5. I learn from others
Speaking of learning from others... What's the point of reinventing the wheel?
Thousand, maybe millions of people have been on the same path as me in the past. I won’t be the first writer, language learner, or web developer so I might as well save some time by learning from others. That’s why I read books and follow the right persons, so I can learn from their expertise and experiences.Learn from others
This is only a projection of my system as I'm writing this post. I know (and I hope) that it is going to change. If it does, it will only mean that I learned and made progress: either or I'll be more efficient because I found better methods or I'll have defined more clearly my values by ditching some habits and behaviors. Either way, I win!
More resources on Habit Building
Actually, I have quite a few resources to recommend if you're on your path to building new habits and reaching your goals. I'll be talking extensively about this during the year, but so far here is what I'd suggest:
- "Atomic Habits" by James Clear • This book is an absolute gem and... I actually have a review on it up on the blog. Check it out!
- "Three ways to make your habits stick" • Matt D'Avella's latest video when it talks about his 12 30-day challenge experiments to build lasting habits.
- "A Better Way to Track Your Habits" • A very immersive and interesting video by Thomas Frank of College Info Geek on how to build and track habits.

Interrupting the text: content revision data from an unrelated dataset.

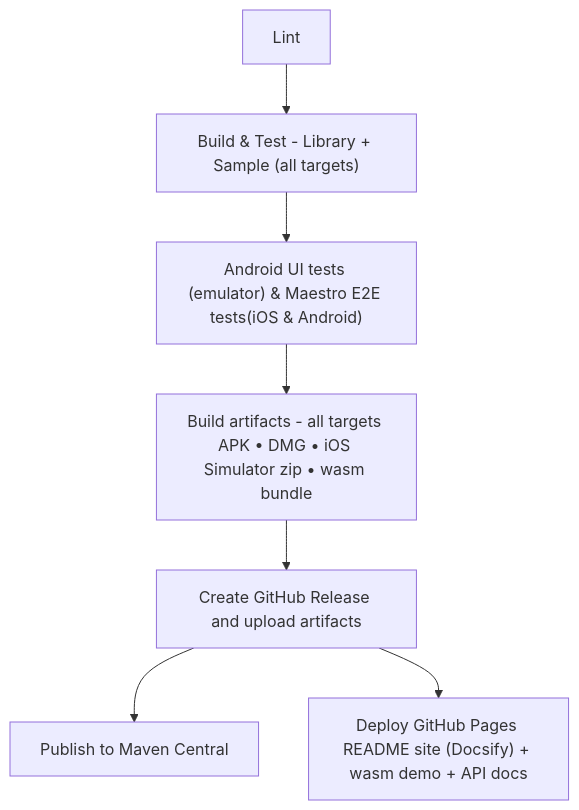
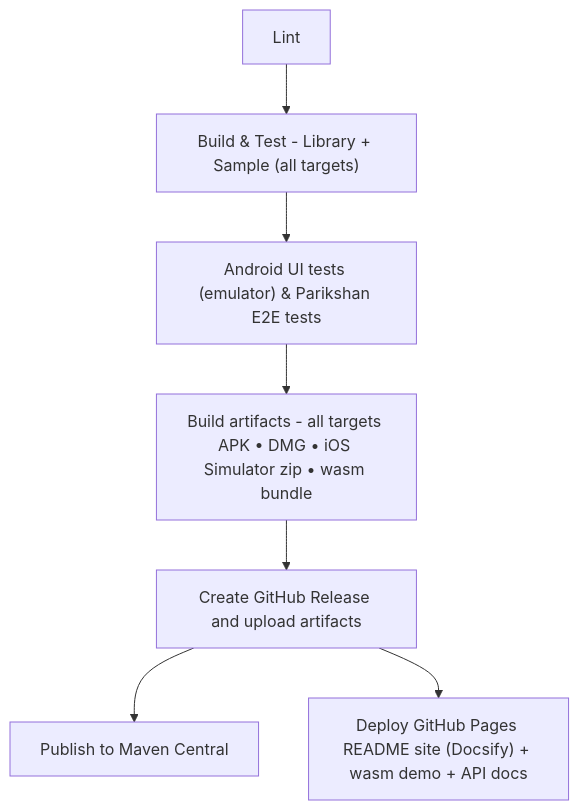
One commit to aryapreetam/parikshan changed the diagram in README.MD. Above: the diagram before and after it, drawn with Mermaid. The commit also changed other lines of this file and 21 other files, not shown here.

````diff
--- a/README.MD
+++ b/README.MD
@@ -241,9 +241,9 @@
 ```mermaid
 flowchart TD
     A["Lint"] --> B["Build & Test - Library + Sample (all targets)"]
-    B --> C["Android UI tests (emulator) & Maestro E2E tests(iOS & Android)"]
+    B --> C["Android UI tests (emulator) & Parikshan E2E tests"]
     C --> D["Build artifacts - all targets APK • DMG • iOS Simulator zip • wasm bundle"]
     D --> E["Create GitHub Release and upload artifacts"]
     E --> F["Publish to Maven Central"]
     E --> G["Deploy GitHub Pages README site (Docsify) + wasm demo + API docs"]
 ```
````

That's all for today, I hope that you have enjoyed this post. Now, what about you: what are some habits are you going to be implementing to get closer to your goals?
Last updated: a year ago